In several of my classes this week we have lost power. I need to start bringing a flashlight to class. In all fairness, I should note that most of the time that the power goes out, it comes back on within an hour, but sometimes it takes longer than that. These outages happen pretty regularly- I would bet on at least one outage a day. Still, I’ll never take readily available electricity for granted again. Or running water for that matter. At our house here in Malabo we need to get our water trucked in weekly since it is the dry season. For some reason the mosquitoes have been really bad in the house too. Still, it is very livable for me.

Last weekend we were invited to dinner by Exxon Mobil employees. Mobil Equatorial Guinea Inc. (MEGI) has a compound outside the city center that is affectionately known among some of us as Little Texas (describing both its appearance and inhabitants). That being said, we had an excellent dinner and our hosts were very generous. The employees were interesting people, and having lived in Malabo for a few years, offered very insightful perspective on the country and its recent history.

One guest described Malabo, EG very fittingly: he compared it to the wild West. Since the economy has practically blown up since oil drilling started in the mid 90’s, there has been an influx of money and people from all over the world- Chinese, Indians, Arabs, French, Canadians, Americans, etc. Everybody wants a piece of the action, hence the reason for a coup attempt in recent years and the government responding in the form of paranoia.

My response to living in this environment has been pretty complicated. At first I was disillusioned, now I am pretty much indifferent. I won’t say too much for fear of getting myself in trouble, but I will say that it leaves me pessimistic about the future of this continent in terms of development.

I have been planning my post-semester Eurotrip over the past few days. I booked two flights yesterday. Bucharest to Cluj-Napoca (Romania) followed by Cluj-Napoca to Budapest. It looks like my month long tour is going to look something like this: Madrid-Bucharest-Cluj-Budapest-Prague-Paris-Marrakech(Morocco)-Madrid. Seems a little bit unreal at the moment, but I am excited to see what earthly secrets I can uncover along the way. I am as excited about the destinations as I am about the fact that I will be traveling by myself, exploring cultures that are amazingly foreign to me (Romania?) all whilst exploring myself. I guess I have always had a romanticized impression of traveling solo.
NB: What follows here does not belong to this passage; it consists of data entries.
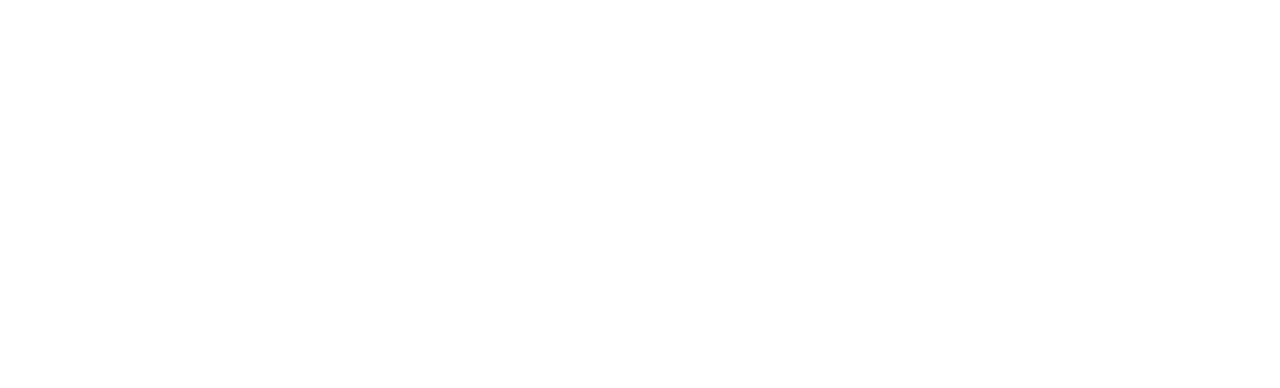
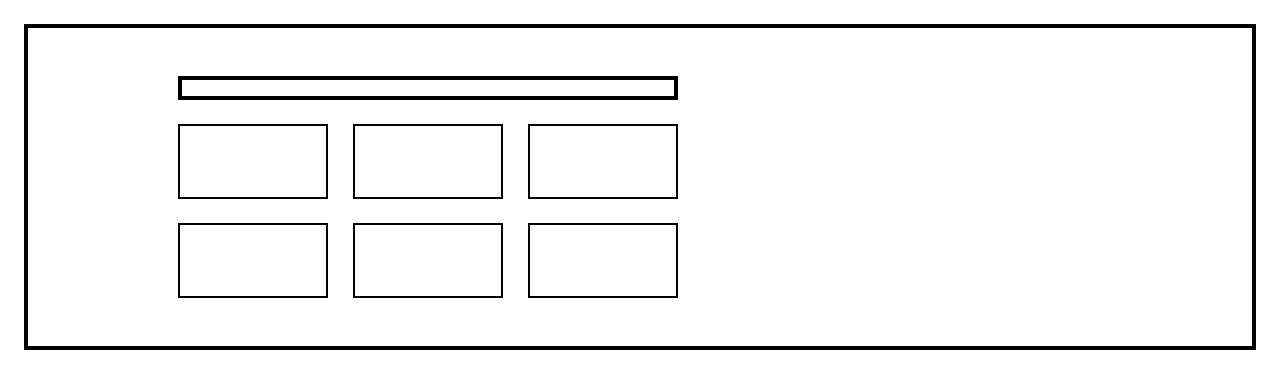
Before and after one commit to xTotalOG/self-practice-flexbox-2, a plain HTML site: page index.html in a window 1280 px wide. Drawn offline with Linux system fonts and the light colour scheme.

Commit message:
done flexbox practice 2

```diff
--- a/index.html
+++ b/index.html
@@ -1,13 +1,26 @@
 <!DOCTYPE html>
 <html lang="en">
-<head>
-    <meta charset="UTF-8">
-    <meta http-equiv="X-UA-Compatible" content="IE=edge">
-    <meta name="viewport" content="width=device-width, initial-scale=1.0">
+  <head>
+    <meta charset="UTF-8" />
+    <meta http-equiv="X-UA-Compatible" content="IE=edge" />
+    <meta name="viewport" content="width=device-width, initial-scale=1.0" />
     <title>Layout 2</title>
-</head>
+    <link rel="stylesheet" href="style.css" />
+  </head>
 
-<body>
-
-</body>
+  <body>
+    <div class="container">
+      <div class="row">
+        <div class="search-bar"></div>
+        <div class="box-wrapper">
+          <div class="box box-small"></div>
+          <div class="box box-small"></div>
+          <div class="box box-small"></div>
+          <div class="box box-small"></div>
+          <div class="box box-small"></div>
+          <div class="box box-small"></div>
+        </div>
+      </div>
+    </div>
+  </body>
 </html>
--- a/style.css
+++ b/style.css
@@ -0,0 +1,39 @@
+*{
+    padding: 0;
+    margin: 0;
+    box-sizing: border-box;
+}
+
+.container{
+    border: 4px black solid;
+    margin: 24px;
+    padding: 24px 150px;
+    display: flex;
+    flex-direction: center;
+}
+
+.row{
+    width: 100%;
+    max-width: 500px;
+}
+
+.search-bar{
+    width: 100%;
+    margin-top: 24px;
+    border: solid black 4px;
+    height: 24px;
+    margin-bottom: 24px;
+}
+
+.box{
+    border: 2px black solid;
+    height: 75px;
+    width: 30%;
+    margin-bottom: 24px;
+}
+
+.box-wrapper{
+    display: flex;
+    flex-wrap: wrap;
+    justify-content: space-between;
+}
```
Music recommendation: Check out Dallas Green’s new album: City and Colour – Bring me your love.

Saturday, February 9, 2008

P a n o r a m a s

Back in Malabo and with (shady) internet connection. Moka was beautiful and everything, but its nice to be sleeping in a bed and to be eating something different besides rice, beans, and spaghetti three meals a day. Picture time.

Take a good look at this beautiful girl. My research project focused on surveying the bat fauna of the island and we caught this unidentified species a few days ago. We sent pictures and dimensions to the foremost bat expert for Bioko Island, to which he replied something along the lines of “this bat is going to be interesting to identify.” Bats in equatorial Africa are under studied so who knows what will happen. I just think this is a gorgeous creature.

Chamaeleo faea. Very interesting creatures that are next to impossible to find. This girl was pretty reliable though.

This is a young tree hyrax that one of the research volunteers adopted whilst on the Caldera expedition. Sadly enough it died a few days after this picture was taken but such is the course of life. The elephant is the closest living relative to the tree hyrax.

Here is a field of bracken fern atop Pico BiaĆ³, somewhere around 1,900 meters above sea level.

The cascades were very impressive. Just to give some idea of the size of these things, I will note that the above picture is a composition of three photos taken in a portrait orientation and stitched.

The crater lake just over the peak. Absolutely gorgeous. Sorry for the inconsistent sky tones from the photo stitching.

A cow pasture to the west of the village.

Until next time...